* **Exercise brief**:
Give every line of the data again, exactly as it is written.

* **Available records**:
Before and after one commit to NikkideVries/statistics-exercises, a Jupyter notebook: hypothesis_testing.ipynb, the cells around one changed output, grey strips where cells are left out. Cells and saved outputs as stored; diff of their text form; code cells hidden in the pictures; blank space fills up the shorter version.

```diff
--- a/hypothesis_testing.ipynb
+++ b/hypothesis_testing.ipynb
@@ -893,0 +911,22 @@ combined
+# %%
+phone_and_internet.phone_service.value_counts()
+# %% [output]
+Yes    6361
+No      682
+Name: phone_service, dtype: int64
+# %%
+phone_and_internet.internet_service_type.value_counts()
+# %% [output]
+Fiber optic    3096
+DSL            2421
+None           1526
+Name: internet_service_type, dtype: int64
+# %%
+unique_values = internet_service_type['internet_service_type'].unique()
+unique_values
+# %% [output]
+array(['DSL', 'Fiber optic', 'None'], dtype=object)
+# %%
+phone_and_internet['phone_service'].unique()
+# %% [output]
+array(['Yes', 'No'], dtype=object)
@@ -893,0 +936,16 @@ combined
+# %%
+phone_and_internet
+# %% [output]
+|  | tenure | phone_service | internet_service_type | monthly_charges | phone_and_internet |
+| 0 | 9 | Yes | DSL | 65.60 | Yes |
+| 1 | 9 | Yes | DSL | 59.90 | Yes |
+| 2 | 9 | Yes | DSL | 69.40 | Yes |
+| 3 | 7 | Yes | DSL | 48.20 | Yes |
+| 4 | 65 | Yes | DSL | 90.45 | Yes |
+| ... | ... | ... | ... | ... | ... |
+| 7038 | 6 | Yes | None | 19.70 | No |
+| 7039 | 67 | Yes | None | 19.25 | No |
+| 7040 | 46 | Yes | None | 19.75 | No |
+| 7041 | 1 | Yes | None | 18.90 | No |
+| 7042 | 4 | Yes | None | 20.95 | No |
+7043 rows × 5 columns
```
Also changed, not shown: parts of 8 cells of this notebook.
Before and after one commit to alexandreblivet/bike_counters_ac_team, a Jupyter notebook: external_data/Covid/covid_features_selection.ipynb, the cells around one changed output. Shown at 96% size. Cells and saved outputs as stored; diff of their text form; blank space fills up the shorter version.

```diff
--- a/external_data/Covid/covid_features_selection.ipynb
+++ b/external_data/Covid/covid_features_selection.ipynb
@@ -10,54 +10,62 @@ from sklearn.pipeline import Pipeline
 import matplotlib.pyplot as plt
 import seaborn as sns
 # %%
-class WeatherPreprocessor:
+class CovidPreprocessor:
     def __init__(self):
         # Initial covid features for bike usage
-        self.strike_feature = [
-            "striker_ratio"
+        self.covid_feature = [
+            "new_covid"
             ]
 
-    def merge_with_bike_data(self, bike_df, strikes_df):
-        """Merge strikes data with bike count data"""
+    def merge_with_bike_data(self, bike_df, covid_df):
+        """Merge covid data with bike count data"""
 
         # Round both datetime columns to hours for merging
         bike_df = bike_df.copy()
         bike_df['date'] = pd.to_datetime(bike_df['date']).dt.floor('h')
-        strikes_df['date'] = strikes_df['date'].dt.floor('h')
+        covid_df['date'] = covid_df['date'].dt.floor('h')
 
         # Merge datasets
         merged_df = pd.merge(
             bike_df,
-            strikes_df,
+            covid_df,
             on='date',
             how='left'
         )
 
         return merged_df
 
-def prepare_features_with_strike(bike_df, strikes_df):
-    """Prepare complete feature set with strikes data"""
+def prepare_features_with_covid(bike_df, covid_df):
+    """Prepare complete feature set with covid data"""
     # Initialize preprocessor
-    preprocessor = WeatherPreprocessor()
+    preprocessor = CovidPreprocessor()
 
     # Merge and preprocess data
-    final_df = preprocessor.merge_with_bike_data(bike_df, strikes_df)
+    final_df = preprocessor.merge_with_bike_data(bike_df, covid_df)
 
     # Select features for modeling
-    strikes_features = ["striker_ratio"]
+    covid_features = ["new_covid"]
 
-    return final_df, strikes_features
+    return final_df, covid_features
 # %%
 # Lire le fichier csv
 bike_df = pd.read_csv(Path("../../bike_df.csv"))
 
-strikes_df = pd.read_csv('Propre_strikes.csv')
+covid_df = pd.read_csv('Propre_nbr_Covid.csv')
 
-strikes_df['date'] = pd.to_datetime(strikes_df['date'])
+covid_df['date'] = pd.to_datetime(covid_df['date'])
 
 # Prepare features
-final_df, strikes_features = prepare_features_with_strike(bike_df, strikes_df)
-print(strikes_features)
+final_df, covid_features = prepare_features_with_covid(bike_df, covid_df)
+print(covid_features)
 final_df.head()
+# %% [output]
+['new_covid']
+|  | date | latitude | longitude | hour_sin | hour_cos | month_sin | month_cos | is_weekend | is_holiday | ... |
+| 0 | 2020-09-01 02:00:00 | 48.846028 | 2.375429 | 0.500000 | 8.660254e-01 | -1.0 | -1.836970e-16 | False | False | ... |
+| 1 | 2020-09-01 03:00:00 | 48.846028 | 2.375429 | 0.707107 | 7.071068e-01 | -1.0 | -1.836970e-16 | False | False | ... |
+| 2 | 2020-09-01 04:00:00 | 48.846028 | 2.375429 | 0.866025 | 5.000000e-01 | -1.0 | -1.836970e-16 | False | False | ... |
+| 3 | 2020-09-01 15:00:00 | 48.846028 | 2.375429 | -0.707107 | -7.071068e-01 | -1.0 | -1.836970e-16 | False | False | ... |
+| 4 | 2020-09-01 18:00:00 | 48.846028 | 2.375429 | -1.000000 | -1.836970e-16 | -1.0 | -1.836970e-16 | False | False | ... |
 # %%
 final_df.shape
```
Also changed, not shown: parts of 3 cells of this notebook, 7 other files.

* **Exercise response**:
Before and after one commit to NikkideVries/statistics-exercises, a Jupyter notebook: hypothesis_testing.ipynb, the cells around one changed output, grey strips where cells are left out. Cells and saved outputs as stored; diff of their text form; code cells hidden in the pictures; blank space fills up the shorter version.

```diff
--- a/hypothesis_testing.ipynb
+++ b/hypothesis_testing.ipynb
@@ -893,0 +911,22 @@ combined
+# %%
+phone_and_internet.phone_service.value_counts()
+# %% [output]
+Yes    6361
+No      682
+Name: phone_service, dtype: int64
+# %%
+phone_and_internet.internet_service_type.value_counts()
+# %% [output]
+Fiber optic    3096
+DSL            2421
+None           1526
+Name: internet_service_type, dtype: int64
+# %%
+unique_values = internet_service_type['internet_service_type'].unique()
+unique_values
+# %% [output]
+array(['DSL', 'Fiber optic', 'None'], dtype=object)
+# %%
+phone_and_internet['phone_service'].unique()
+# %% [output]
+array(['Yes', 'No'], dtype=object)
@@ -893,0 +936,16 @@ combined
+# %%
+phone_and_internet
+# %% [output]
+|  | tenure | phone_service | internet_service_type | monthly_charges | phone_and_internet |
+| 0 | 9 | Yes | DSL | 65.60 | Yes |
+| 1 | 9 | Yes | DSL | 59.90 | Yes |
+| 2 | 9 | Yes | DSL | 69.40 | Yes |
+| 3 | 7 | Yes | DSL | 48.20 | Yes |
+| 4 | 65 | Yes | DSL | 90.45 | Yes |
+| ... | ... | ... | ... | ... | ... |
+| 7038 | 6 | Yes | None | 19.70 | No |
+| 7039 | 67 | Yes | None | 19.25 | No |
+| 7040 | 46 | Yes | None | 19.75 | No |
+| 7041 | 1 | Yes | None | 18.90 | No |
+| 7042 | 4 | Yes | None | 20.95 | No |
+7043 rows × 5 columns
```
Also changed, not shown: parts of 8 cells of this notebook.
Before and after one commit to alexandreblivet/bike_counters_ac_team, a Jupyter notebook: external_data/Covid/covid_features_selection.ipynb, the cells around one changed output. Shown at 96% size. Cells and saved outputs as stored; diff of their text form; blank space fills up the shorter version.

```diff
--- a/external_data/Covid/covid_features_selection.ipynb
+++ b/external_data/Covid/covid_features_selection.ipynb
@@ -10,54 +10,62 @@ from sklearn.pipeline import Pipeline
 import matplotlib.pyplot as plt
 import seaborn as sns
 # %%
-class WeatherPreprocessor:
+class CovidPreprocessor:
     def __init__(self):
         # Initial covid features for bike usage
-        self.strike_feature = [
-            "striker_ratio"
+        self.covid_feature = [
+            "new_covid"
             ]
 
-    def merge_with_bike_data(self, bike_df, strikes_df):
-        """Merge strikes data with bike count data"""
+    def merge_with_bike_data(self, bike_df, covid_df):
+        """Merge covid data with bike count data"""
 
         # Round both datetime columns to hours for merging
         bike_df = bike_df.copy()
         bike_df['date'] = pd.to_datetime(bike_df['date']).dt.floor('h')
-        strikes_df['date'] = strikes_df['date'].dt.floor('h')
+        covid_df['date'] = covid_df['date'].dt.floor('h')
 
         # Merge datasets
         merged_df = pd.merge(
             bike_df,
-            strikes_df,
+            covid_df,
             on='date',
             how='left'
         )
 
         return merged_df
 
-def prepare_features_with_strike(bike_df, strikes_df):
-    """Prepare complete feature set with strikes data"""
+def prepare_features_with_covid(bike_df, covid_df):
+    """Prepare complete feature set with covid data"""
     # Initialize preprocessor
-    preprocessor = WeatherPreprocessor()
+    preprocessor = CovidPreprocessor()
 
     # Merge and preprocess data
-    final_df = preprocessor.merge_with_bike_data(bike_df, strikes_df)
+    final_df = preprocessor.merge_with_bike_data(bike_df, covid_df)
 
     # Select features for modeling
-    strikes_features = ["striker_ratio"]
+    covid_features = ["new_covid"]
 
-    return final_df, strikes_features
+    return final_df, covid_features
 # %%
 # Lire le fichier csv
 bike_df = pd.read_csv(Path("../../bike_df.csv"))
 
-strikes_df = pd.read_csv('Propre_strikes.csv')
+covid_df = pd.read_csv('Propre_nbr_Covid.csv')
 
-strikes_df['date'] = pd.to_datetime(strikes_df['date'])
+covid_df['date'] = pd.to_datetime(covid_df['date'])
 
 # Prepare features
-final_df, strikes_features = prepare_features_with_strike(bike_df, strikes_df)
-print(strikes_features)
+final_df, covid_features = prepare_features_with_covid(bike_df, covid_df)
+print(covid_features)
 final_df.head()
+# %% [output]
+['new_covid']
+|  | date | latitude | longitude | hour_sin | hour_cos | month_sin | month_cos | is_weekend | is_holiday | ... |
+| 0 | 2020-09-01 02:00:00 | 48.846028 | 2.375429 | 0.500000 | 8.660254e-01 | -1.0 | -1.836970e-16 | False | False | ... |
+| 1 | 2020-09-01 03:00:00 | 48.846028 | 2.375429 | 0.707107 | 7.071068e-01 | -1.0 | -1.836970e-16 | False | False | ... |
+| 2 | 2020-09-01 04:00:00 | 48.846028 | 2.375429 | 0.866025 | 5.000000e-01 | -1.0 | -1.836970e-16 | False | False | ... |
+| 3 | 2020-09-01 15:00:00 | 48.846028 | 2.375429 | -0.707107 | -7.071068e-01 | -1.0 | -1.836970e-16 | False | False | ... |
+| 4 | 2020-09-01 18:00:00 | 48.846028 | 2.375429 | -1.000000 | -1.836970e-16 | -1.0 | -1.836970e-16 | False | False | ... |
 # %%
 final_df.shape
```
Also changed, not shown: parts of 3 cells of this notebook, 7 other files.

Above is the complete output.